▶ [TASK ITEM]: Run through the records and show each line that includes the string "subsubsection".

▶ [RECORD EXTRACTS]:
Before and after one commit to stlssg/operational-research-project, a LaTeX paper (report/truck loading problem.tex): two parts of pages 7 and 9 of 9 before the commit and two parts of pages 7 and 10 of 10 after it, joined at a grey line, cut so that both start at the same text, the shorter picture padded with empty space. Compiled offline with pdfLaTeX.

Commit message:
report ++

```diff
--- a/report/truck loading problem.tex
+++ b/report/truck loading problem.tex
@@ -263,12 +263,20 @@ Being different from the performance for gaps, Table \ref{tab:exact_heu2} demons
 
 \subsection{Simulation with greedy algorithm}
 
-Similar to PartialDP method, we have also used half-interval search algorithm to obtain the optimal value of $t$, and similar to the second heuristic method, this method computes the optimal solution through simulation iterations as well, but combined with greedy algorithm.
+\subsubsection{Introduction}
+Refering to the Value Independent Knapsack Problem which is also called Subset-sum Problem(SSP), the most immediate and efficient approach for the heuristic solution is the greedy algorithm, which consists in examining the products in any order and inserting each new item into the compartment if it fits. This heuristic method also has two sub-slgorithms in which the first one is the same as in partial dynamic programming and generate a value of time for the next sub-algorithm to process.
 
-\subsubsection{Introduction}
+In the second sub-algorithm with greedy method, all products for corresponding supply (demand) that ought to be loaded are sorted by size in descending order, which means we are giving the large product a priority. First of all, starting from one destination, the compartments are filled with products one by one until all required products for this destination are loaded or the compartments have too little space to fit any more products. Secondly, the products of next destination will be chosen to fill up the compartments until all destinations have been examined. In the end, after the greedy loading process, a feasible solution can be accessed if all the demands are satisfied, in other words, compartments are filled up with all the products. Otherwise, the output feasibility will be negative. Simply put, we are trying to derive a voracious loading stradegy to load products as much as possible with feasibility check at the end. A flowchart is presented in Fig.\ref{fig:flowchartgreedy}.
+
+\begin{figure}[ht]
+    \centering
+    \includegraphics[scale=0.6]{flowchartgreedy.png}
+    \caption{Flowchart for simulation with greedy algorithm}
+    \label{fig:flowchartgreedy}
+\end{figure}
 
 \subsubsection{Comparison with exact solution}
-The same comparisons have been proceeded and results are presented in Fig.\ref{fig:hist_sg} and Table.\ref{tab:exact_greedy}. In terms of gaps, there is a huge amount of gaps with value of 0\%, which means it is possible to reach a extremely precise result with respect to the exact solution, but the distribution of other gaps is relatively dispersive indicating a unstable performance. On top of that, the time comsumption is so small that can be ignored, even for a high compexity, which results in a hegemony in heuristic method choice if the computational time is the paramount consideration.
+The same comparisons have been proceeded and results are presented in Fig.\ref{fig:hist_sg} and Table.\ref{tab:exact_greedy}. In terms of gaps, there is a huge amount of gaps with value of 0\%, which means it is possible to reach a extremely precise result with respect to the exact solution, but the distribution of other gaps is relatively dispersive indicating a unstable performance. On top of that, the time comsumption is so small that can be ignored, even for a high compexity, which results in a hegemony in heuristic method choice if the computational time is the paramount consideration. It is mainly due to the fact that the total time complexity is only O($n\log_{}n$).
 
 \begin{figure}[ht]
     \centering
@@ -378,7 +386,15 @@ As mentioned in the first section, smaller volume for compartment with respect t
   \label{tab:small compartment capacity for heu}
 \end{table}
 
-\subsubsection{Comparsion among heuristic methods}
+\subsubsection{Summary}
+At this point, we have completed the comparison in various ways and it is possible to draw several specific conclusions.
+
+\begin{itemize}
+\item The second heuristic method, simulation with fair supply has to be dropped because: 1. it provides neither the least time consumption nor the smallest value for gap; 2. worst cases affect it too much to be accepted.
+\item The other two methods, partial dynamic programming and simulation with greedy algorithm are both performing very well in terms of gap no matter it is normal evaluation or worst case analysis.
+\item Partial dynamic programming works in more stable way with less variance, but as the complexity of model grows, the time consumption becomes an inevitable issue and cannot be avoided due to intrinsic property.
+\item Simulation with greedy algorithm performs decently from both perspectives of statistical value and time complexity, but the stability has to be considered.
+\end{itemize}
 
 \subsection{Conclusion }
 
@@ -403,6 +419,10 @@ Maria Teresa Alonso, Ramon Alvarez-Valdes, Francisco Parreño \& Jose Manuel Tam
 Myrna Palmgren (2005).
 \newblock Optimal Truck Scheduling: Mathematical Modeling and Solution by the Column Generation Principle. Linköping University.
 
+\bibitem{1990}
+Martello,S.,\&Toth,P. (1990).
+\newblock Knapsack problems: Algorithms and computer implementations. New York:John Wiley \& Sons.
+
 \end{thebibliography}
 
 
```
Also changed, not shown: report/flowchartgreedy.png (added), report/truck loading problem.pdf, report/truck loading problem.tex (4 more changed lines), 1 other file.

▶ [EXERCISE ANSWER]:
+\subsubsection{Introduction}
-\subsubsection{Introduction}
 \subsubsection{Comparison with exact solution}
-\subsubsection{Comparsion among heuristic methods}
+\subsubsection{Summary}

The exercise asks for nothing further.